• _ACTIVITY_:
The records below hold pictures; please leave those out and retype the rest exactly.
===== MATERIAL PROVIDED =====
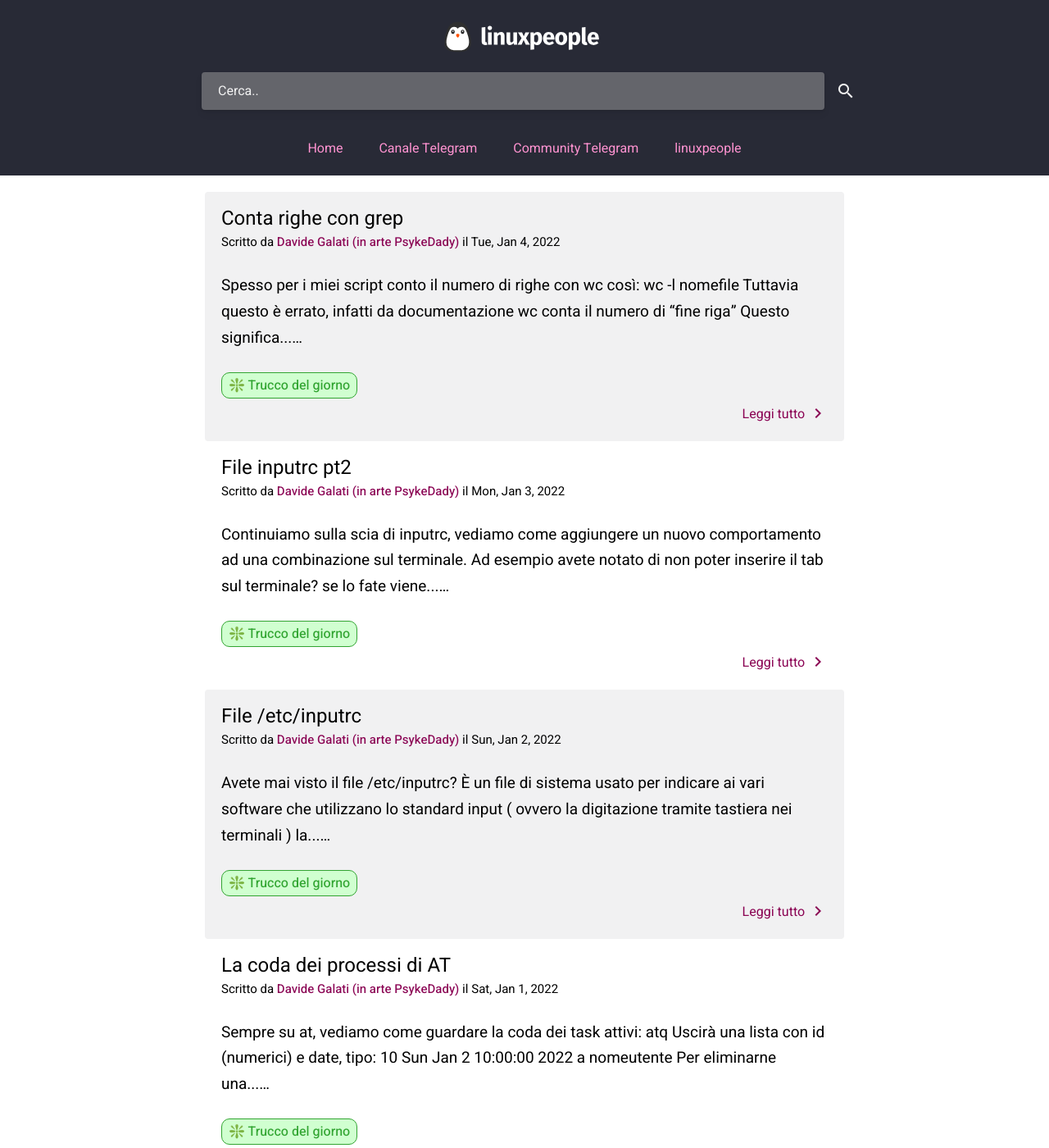
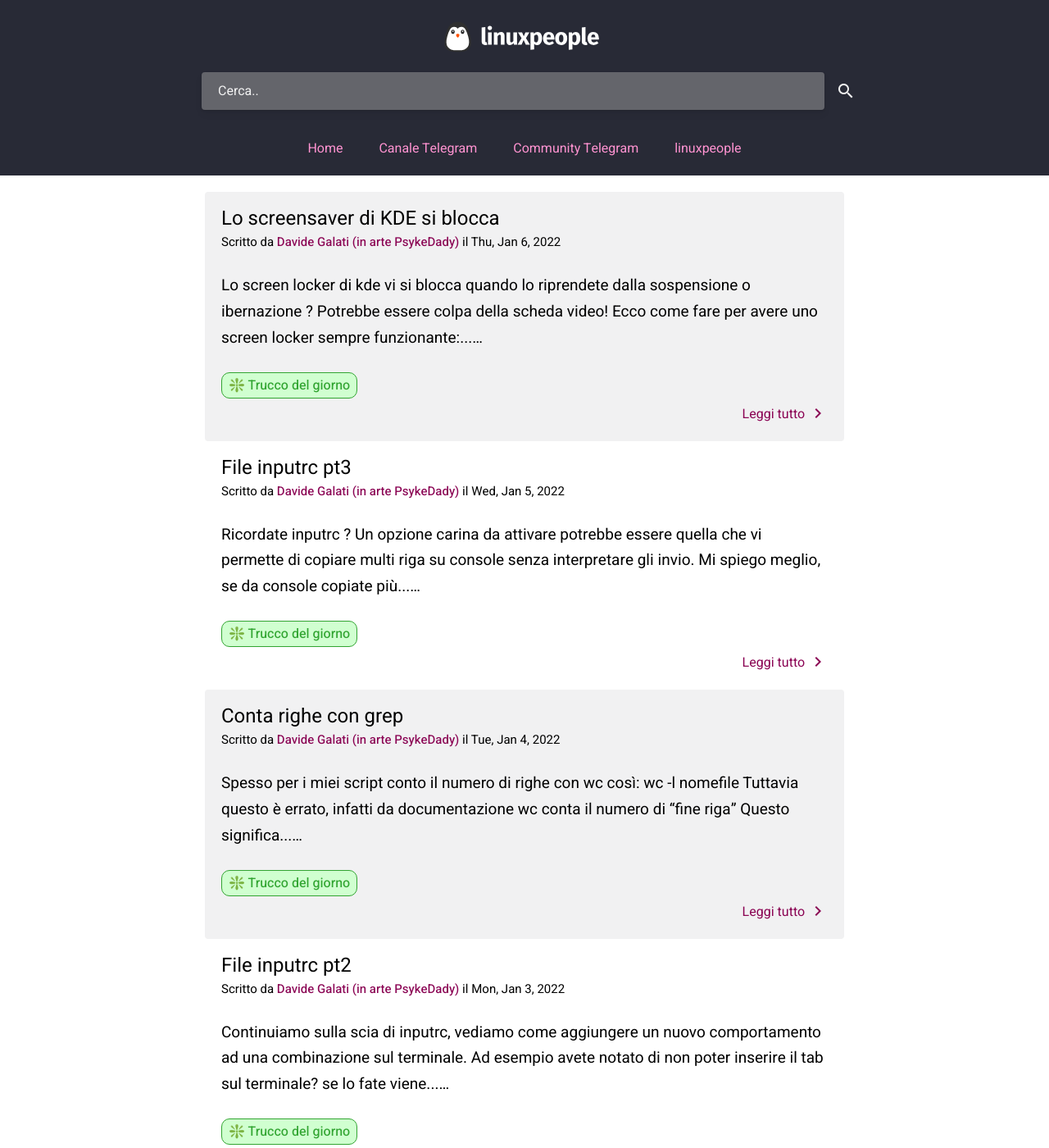
Before and after one commit to linuxhubit/linuxpeople_feed, a Jekyll site: the page built from index.html, in a window 1280 px wide and 1400 px high. Shown: the whole window at 82% size. Built offline with Jekyll 4.4.1, drawn with Linux system fonts in a browser that asks for light colours; the list of posts is cut into pages by our own code; some of the changed text lies outside the part shown.

Commit message:
trucchi dal 5 al 7 e fix

````diff
--- /dev/null
+++ b/_posts/fix/2022-01-06-fix-screensaver-kde.md
@@ -0,0 +1,35 @@
+---
+title: 'Lo screensaver di KDE si blocca'
+description: ""
+date: 2022-01-06 11:00
+layout: post
+author: Davide Galati (in arte PsykeDady)
+author_github: PsykeDady
+tag: trick
+---
+
+Lo screen locker di kde vi si blocca quando lo riprendete dalla sospensione o ibernazione ?
+
+Potrebbe essere colpa della scheda video!
+Ecco come fare per avere uno screen locker sempre funzionante:
+
+Rinominate lo screenlocker di kde
+
+```bash
+sudo mv /usr/lib/kscreenlocker_greet{,.bin}
+```
+
+Create un nuovo eseguibile che richiami quello vecchio con acune variabili d'ambiente impostate, ecco come:
+
+```bash
+printf '#!/bin/sh\nQSG_RENDER_LOOP=basic exec /usr/lib/kscreenlocker_greet.bin "$@"\n' |
+sudo tee /usr/lib/kscreenlocker_greet
+```
+
+Quindi rendete eseguibile lo script nuovo
+
+```bash
+sudo chmod +x /usr/lib/kscreenlocker_greet
+```
+
+et voilà, funzionerà 10 volte su 10
--- /dev/null
+++ b/_posts/trick/2022-01-05-inputrc-pt3.md
@@ -0,0 +1,38 @@
+---
+title: 'File inputrc pt3'
+description: ""
+date: 2022-01-05 11:00
+layout: post
+author: Davide Galati (in arte PsykeDady)
+author_github: PsykeDady
+tag: trick
+---
+
+Ricordate [inputrc](https://feed.linuxpeople.org/posts/inputrc) ? Un opzione carina da attivare potrebbe essere quella che vi permette di copiare multi riga su console senza interpretare gli invio.
+
+Mi spiego meglio, se da console copiate più righe di un comando contemporaneamente, quello che succede è che ogni riga viene effettivamnete lanciato il comando. Se incollate:
+
+```bash
+echo -n "ciao"
+
+echo -n " come"
+
+echo " stai"
+```
+
+I primi due vengono copiati e lanciati ( vedrete in output ciao come, mentre il terzo rimarra in console in attesa di un invio
+
+Se dovete però copiare molti comandi è meglio controllarli prima di effettuare l'invio giusto? Potete quindi applicare l'opzione `enable-bracketed-paste`
+
+Scrivete nel vostro `.inputrc` questo :
+
+```bash
+set enable-bracketed-paste on
+```
+
+Al contrario, alcune distro lo tengono attivato per default
+Per eliminare questo comportamento scrivete:
+
+```bash
+set enable-bracketed-paste off
+```
````
Also changed, not shown: _posts/trick/2021-12-31-trenino-capodanno.md (+1 -1 lines), _posts/trick/2022-01-07-rm-conferma.md (added, +15 -0 lines).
=====
• _TASK OUTPUT_:
Before and after one commit to linuxhubit/linuxpeople_feed, a Jekyll site: the page built from index.html, in a window 1280 px wide and 1400 px high. Shown: the whole window at 82% size. Built offline with Jekyll 4.4.1, drawn with Linux system fonts in a browser that asks for light colours; the list of posts is cut into pages by our own code; some of the changed text lies outside the part shown.

Commit message:
trucchi dal 5 al 7 e fix

````diff
--- /dev/null
+++ b/_posts/fix/2022-01-06-fix-screensaver-kde.md
@@ -0,0 +1,35 @@
+---
+title: 'Lo screensaver di KDE si blocca'
+description: ""
+date: 2022-01-06 11:00
+layout: post
+author: Davide Galati (in arte PsykeDady)
+author_github: PsykeDady
+tag: trick
+---
+
+Lo screen locker di kde vi si blocca quando lo riprendete dalla sospensione o ibernazione ?
+
+Potrebbe essere colpa della scheda video!
+Ecco come fare per avere uno screen locker sempre funzionante:
+
+Rinominate lo screenlocker di kde
+
+```bash
+sudo mv /usr/lib/kscreenlocker_greet{,.bin}
+```
+
+Create un nuovo eseguibile che richiami quello vecchio con acune variabili d'ambiente impostate, ecco come:
+
+```bash
+printf '#!/bin/sh\nQSG_RENDER_LOOP=basic exec /usr/lib/kscreenlocker_greet.bin "$@"\n' |
+sudo tee /usr/lib/kscreenlocker_greet
+```
+
+Quindi rendete eseguibile lo script nuovo
+
+```bash
+sudo chmod +x /usr/lib/kscreenlocker_greet
+```
+
+et voilà, funzionerà 10 volte su 10
--- /dev/null
+++ b/_posts/trick/2022-01-05-inputrc-pt3.md
@@ -0,0 +1,38 @@
+---
+title: 'File inputrc pt3'
+description: ""
+date: 2022-01-05 11:00
+layout: post
+author: Davide Galati (in arte PsykeDady)
+author_github: PsykeDady
+tag: trick
+---
+
+Ricordate [inputrc](https://feed.linuxpeople.org/posts/inputrc) ? Un opzione carina da attivare potrebbe essere quella che vi permette di copiare multi riga su console senza interpretare gli invio.
+
+Mi spiego meglio, se da console copiate più righe di un comando contemporaneamente, quello che succede è che ogni riga viene effettivamnete lanciato il comando. Se incollate:
+
+```bash
+echo -n "ciao"
+
+echo -n " come"
+
+echo " stai"
+```
+
+I primi due vengono copiati e lanciati ( vedrete in output ciao come, mentre il terzo rimarra in console in attesa di un invio
+
+Se dovete però copiare molti comandi è meglio controllarli prima di effettuare l'invio giusto? Potete quindi applicare l'opzione `enable-bracketed-paste`
+
+Scrivete nel vostro `.inputrc` questo :
+
+```bash
+set enable-bracketed-paste on
+```
+
+Al contrario, alcune distro lo tengono attivato per default
+Per eliminare questo comportamento scrivete:
+
+```bash
+set enable-bracketed-paste off
+```
````
Also changed, not shown: _posts/trick/2021-12-31-trenino-capodanno.md (+1 -1 lines), _posts/trick/2022-01-07-rm-conferma.md (added, +15 -0 lines).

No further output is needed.